(Difference listings)

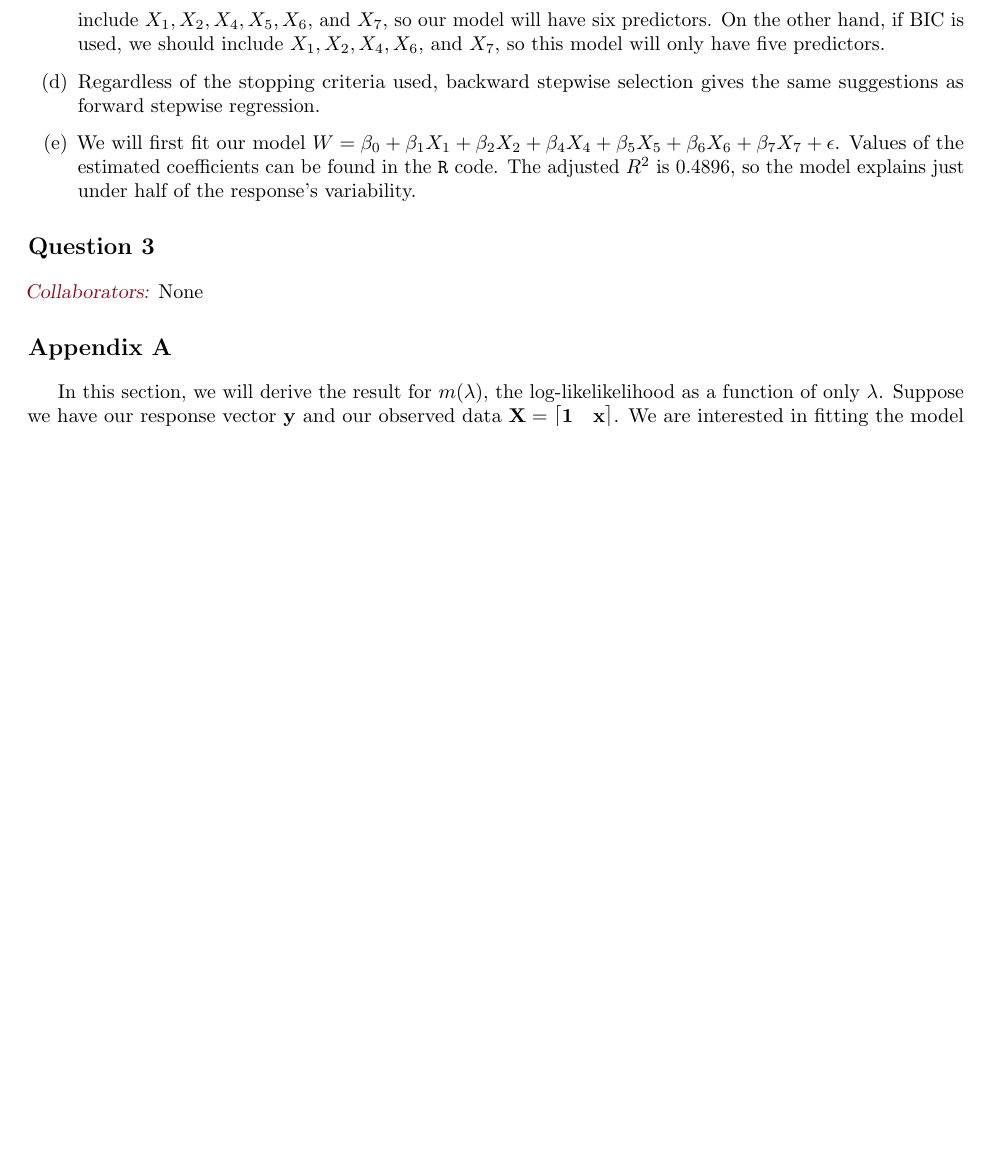
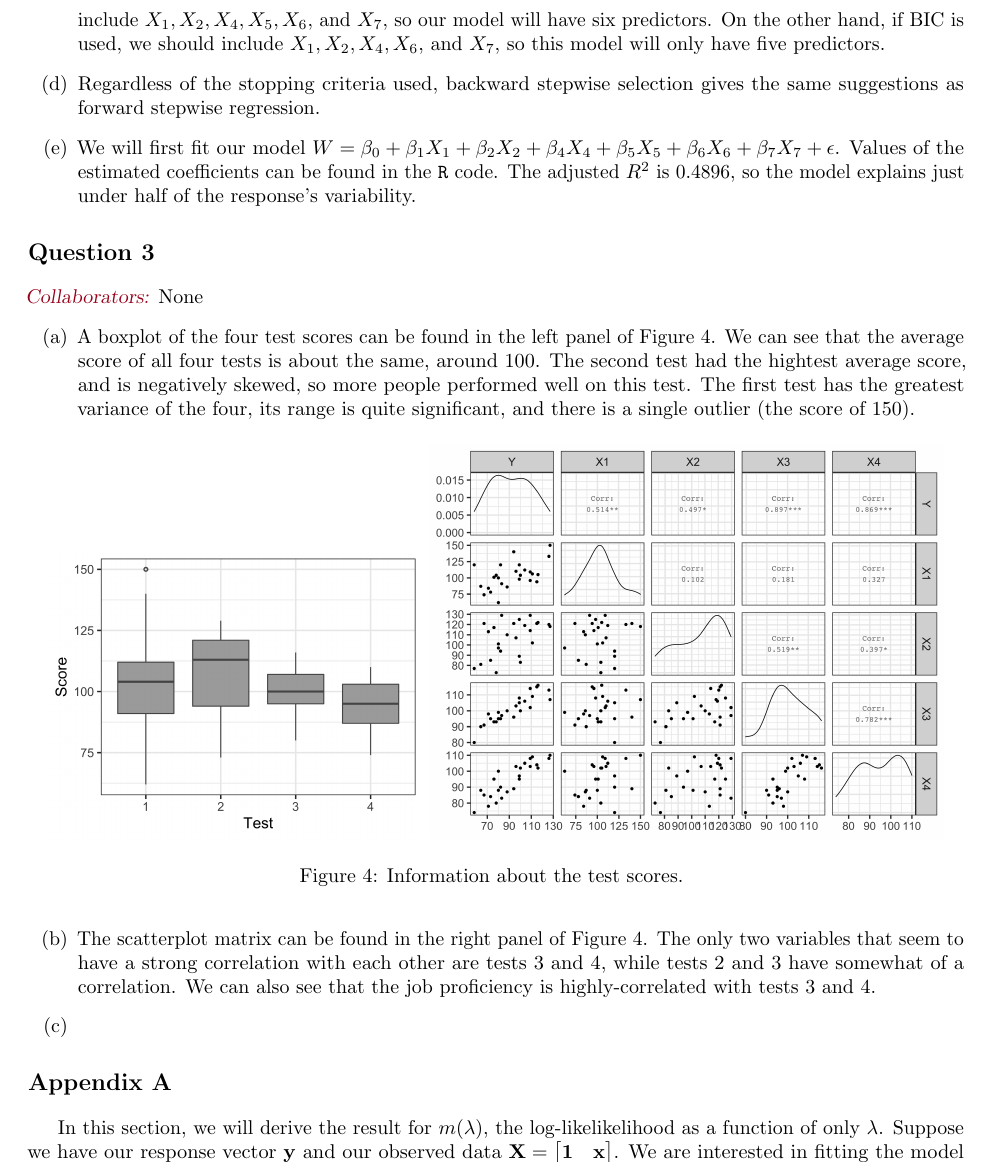
Before and after one commit to akenny430/stat-gr5205, a LaTeX document (hwk/hwk05/hwk05-ans.tex): part of page 4 of 5 before the commit and part of page 4 of 6 after it, cut so that both start at the same text, the shorter picture padded with empty space. Compiled offline with pdfLaTeX.

Commit message:
finished q03b

```diff
--- a/hwk/hwk05/hwk05-ans.tex
+++ b/hwk/hwk05/hwk05-ans.tex
@@ -231,7 +231,24 @@
 %' ============================================================================================================================================================
 \section{Question 3} \noindent
 \mycolaba{None}
+\begin{itemize}
+    \item[(a)] A boxplot of the four test scores can be found in the left panel of Figure \ref{q03-info}. We can see that the average score of all four tests is
+    about the same, around 100. The second test had the hightest average score, and is negatively skewed, so more people performed well on this test.
+    The first test has the greatest variance of the four, its range is quite significant, and there is a single outlier (the score of 150).
+    \begin{figure}[ht]
+        \centering
+        \includegraphics[width = 0.4\textwidth]{img/q03-boxplot.png}
+        \includegraphics[width = 0.55\textwidth]{img/q03-correlation-matrix.png}
+        \caption{Information about the test scores. }
+        \label{q03-info}
+    \end{figure}
 
+    \item[(b)] The scatterplot matrix can be found in the right panel of Figure \ref{q03-info}. The only two variables that seem to have a strong correlation
+    with each other are tests 3 and 4, while tests 2 and 3 have somewhat of a correlation. We can also see that the job proficiency is highly-correlated with
+    tests 3 and 4.
+
+    \item[(c)]
+\end{itemize}
 
 %' ============================================================================================================================================================
 \section{Appendix A} \noindent
```
Also changed, not shown: hwk/hwk05/hwk05-ans.pdf.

• _WHAT YOU WILL DO_
What lines above hold the word "correlation"? List them all.

• _YOUR RESPONSE_
+        \includegraphics[width = 0.55\textwidth]{img/q03-correlation-matrix.png}
+    \item[(b)] The scatterplot matrix can be found in the right panel of Figure \ref{q03-info}. The only two variables that seem to have a strong correlation
+    with each other are tests 3 and 4, while tests 2 and 3 have somewhat of a correlation. We can also see that the job proficiency is highly-correlated with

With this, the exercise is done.